# [WORK TO COMPLETE]
Examine the records and identify each line that includes the string "from". Copy those lines.

# [DATA LISTING]
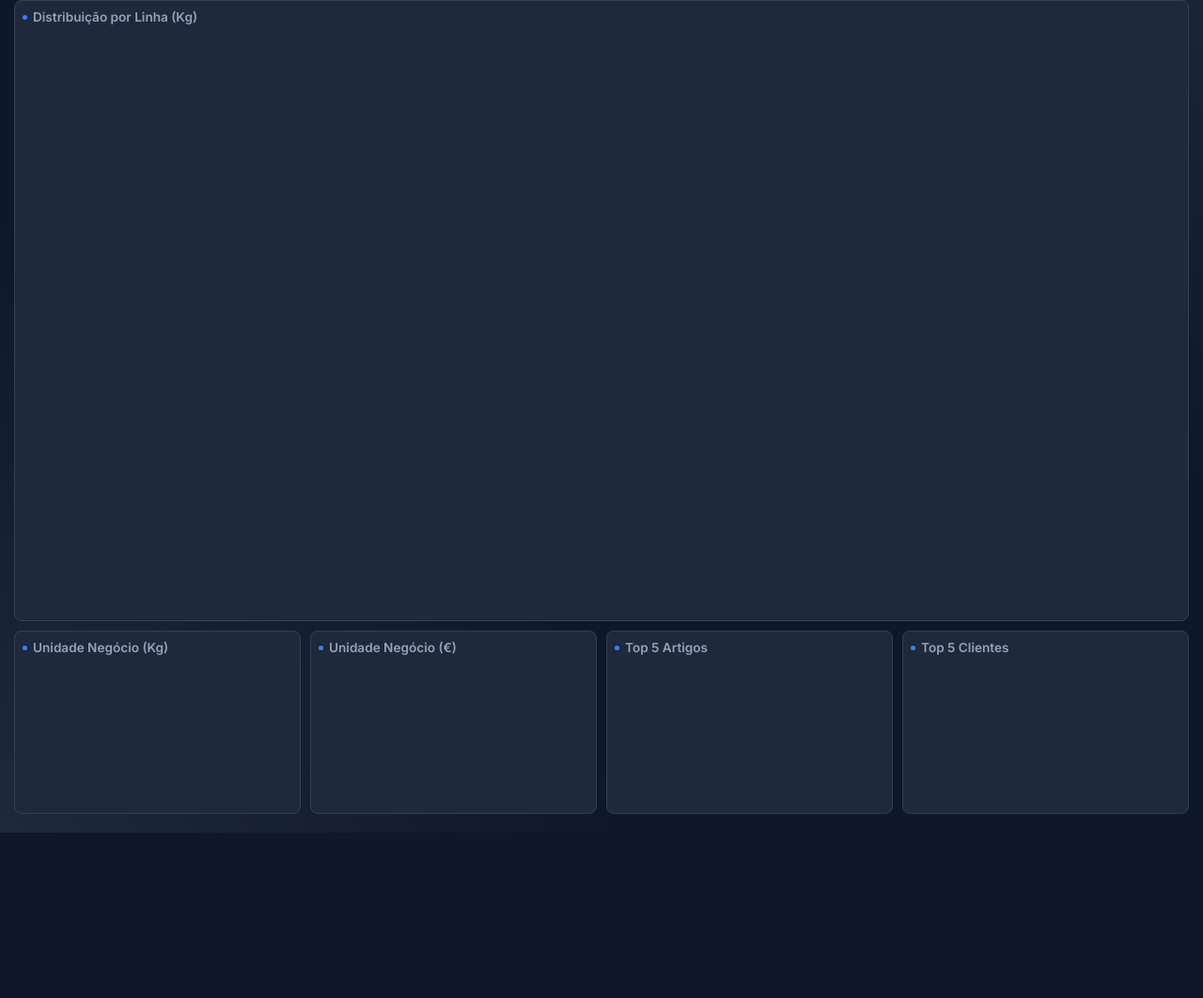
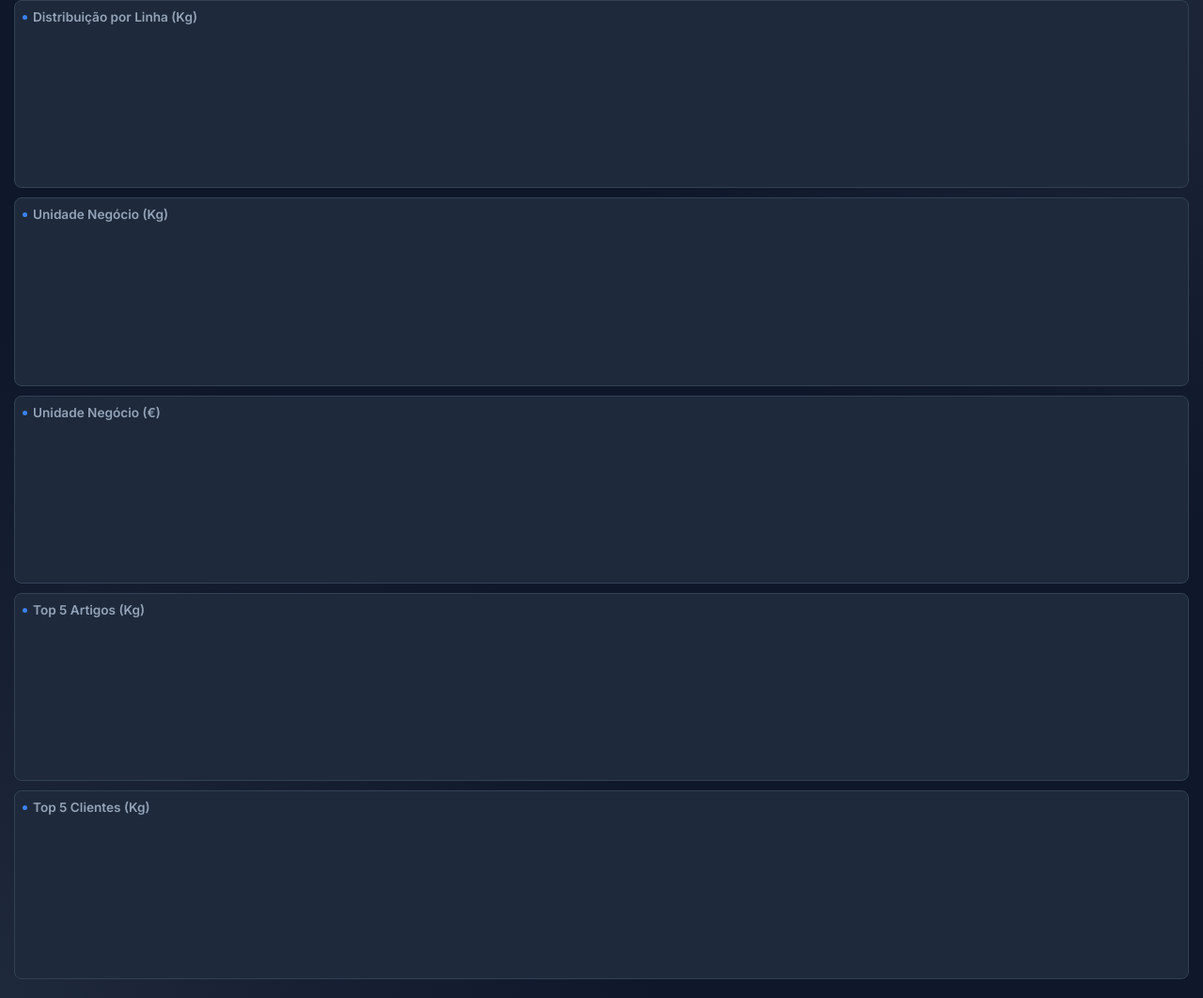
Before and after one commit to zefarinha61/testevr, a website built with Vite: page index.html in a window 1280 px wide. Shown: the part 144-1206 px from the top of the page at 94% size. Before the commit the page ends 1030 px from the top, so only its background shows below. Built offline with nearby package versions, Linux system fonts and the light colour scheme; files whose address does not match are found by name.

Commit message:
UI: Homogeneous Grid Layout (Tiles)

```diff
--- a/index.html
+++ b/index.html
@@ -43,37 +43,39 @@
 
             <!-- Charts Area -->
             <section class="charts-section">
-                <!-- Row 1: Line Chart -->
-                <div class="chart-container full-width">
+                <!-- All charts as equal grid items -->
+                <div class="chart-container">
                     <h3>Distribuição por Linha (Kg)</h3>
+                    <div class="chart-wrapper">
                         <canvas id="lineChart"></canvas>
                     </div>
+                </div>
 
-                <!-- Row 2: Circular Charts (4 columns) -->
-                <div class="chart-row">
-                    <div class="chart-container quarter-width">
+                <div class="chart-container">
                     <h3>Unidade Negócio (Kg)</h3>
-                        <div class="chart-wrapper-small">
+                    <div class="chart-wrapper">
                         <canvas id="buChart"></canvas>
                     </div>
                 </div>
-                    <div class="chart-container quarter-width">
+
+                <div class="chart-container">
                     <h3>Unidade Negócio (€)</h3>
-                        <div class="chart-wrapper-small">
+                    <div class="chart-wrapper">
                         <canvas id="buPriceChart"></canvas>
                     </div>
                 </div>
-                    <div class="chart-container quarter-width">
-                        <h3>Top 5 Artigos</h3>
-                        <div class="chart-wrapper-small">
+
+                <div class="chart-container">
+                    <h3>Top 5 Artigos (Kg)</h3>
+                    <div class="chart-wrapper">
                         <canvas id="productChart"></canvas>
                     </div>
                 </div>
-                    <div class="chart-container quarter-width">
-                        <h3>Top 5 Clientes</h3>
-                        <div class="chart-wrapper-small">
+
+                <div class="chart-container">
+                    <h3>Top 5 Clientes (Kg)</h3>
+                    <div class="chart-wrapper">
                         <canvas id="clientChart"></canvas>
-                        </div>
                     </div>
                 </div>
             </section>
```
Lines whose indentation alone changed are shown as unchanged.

--

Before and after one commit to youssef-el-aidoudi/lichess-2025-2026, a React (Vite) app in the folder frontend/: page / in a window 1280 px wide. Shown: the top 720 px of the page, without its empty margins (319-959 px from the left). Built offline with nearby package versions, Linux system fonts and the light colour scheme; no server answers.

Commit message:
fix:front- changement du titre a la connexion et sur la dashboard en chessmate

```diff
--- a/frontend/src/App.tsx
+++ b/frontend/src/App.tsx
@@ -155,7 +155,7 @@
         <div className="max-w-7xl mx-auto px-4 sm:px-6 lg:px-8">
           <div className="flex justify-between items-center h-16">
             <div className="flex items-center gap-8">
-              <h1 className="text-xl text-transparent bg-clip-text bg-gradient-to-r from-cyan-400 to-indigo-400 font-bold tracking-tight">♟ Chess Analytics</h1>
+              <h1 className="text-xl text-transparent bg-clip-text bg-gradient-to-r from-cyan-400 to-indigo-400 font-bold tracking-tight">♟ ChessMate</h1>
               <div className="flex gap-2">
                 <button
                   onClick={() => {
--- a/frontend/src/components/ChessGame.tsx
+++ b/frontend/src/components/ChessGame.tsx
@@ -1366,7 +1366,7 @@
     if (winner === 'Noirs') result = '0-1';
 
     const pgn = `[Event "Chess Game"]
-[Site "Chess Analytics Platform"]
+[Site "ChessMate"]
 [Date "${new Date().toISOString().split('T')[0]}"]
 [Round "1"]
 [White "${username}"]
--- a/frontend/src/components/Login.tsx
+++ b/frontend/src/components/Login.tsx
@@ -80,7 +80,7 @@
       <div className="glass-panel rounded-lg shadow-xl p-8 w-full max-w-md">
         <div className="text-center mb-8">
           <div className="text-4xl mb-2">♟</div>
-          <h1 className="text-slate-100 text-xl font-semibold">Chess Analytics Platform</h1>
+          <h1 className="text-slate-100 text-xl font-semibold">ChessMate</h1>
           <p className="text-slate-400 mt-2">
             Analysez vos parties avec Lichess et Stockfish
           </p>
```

# [TASK RESULT]
Before and after one commit to zefarinha61/testevr, a website built with Vite: page index.html in a window 1280 px wide. Shown: the part 144-1206 px from the top of the page at 94% size. Before the commit the page ends 1030 px from the top, so only its background shows below. Built offline with nearby package versions, Linux system fonts and the light colour scheme; files whose address does not match are found by name.
Before and after one commit to youssef-el-aidoudi/lichess-2025-2026, a React (Vite) app in the folder frontend/: page / in a window 1280 px wide. Shown: the top 720 px of the page, without its empty margins (319-959 px from the left). Built offline with nearby package versions, Linux system fonts and the light colour scheme; no server answers.
-              <h1 className="text-xl text-transparent bg-clip-text bg-gradient-to-r from-cyan-400 to-indigo-400 font-bold tracking-tight">♟ Chess Analytics</h1>
+              <h1 className="text-xl text-transparent bg-clip-text bg-gradient-to-r from-cyan-400 to-indigo-400 font-bold tracking-tight">♟ ChessMate</h1>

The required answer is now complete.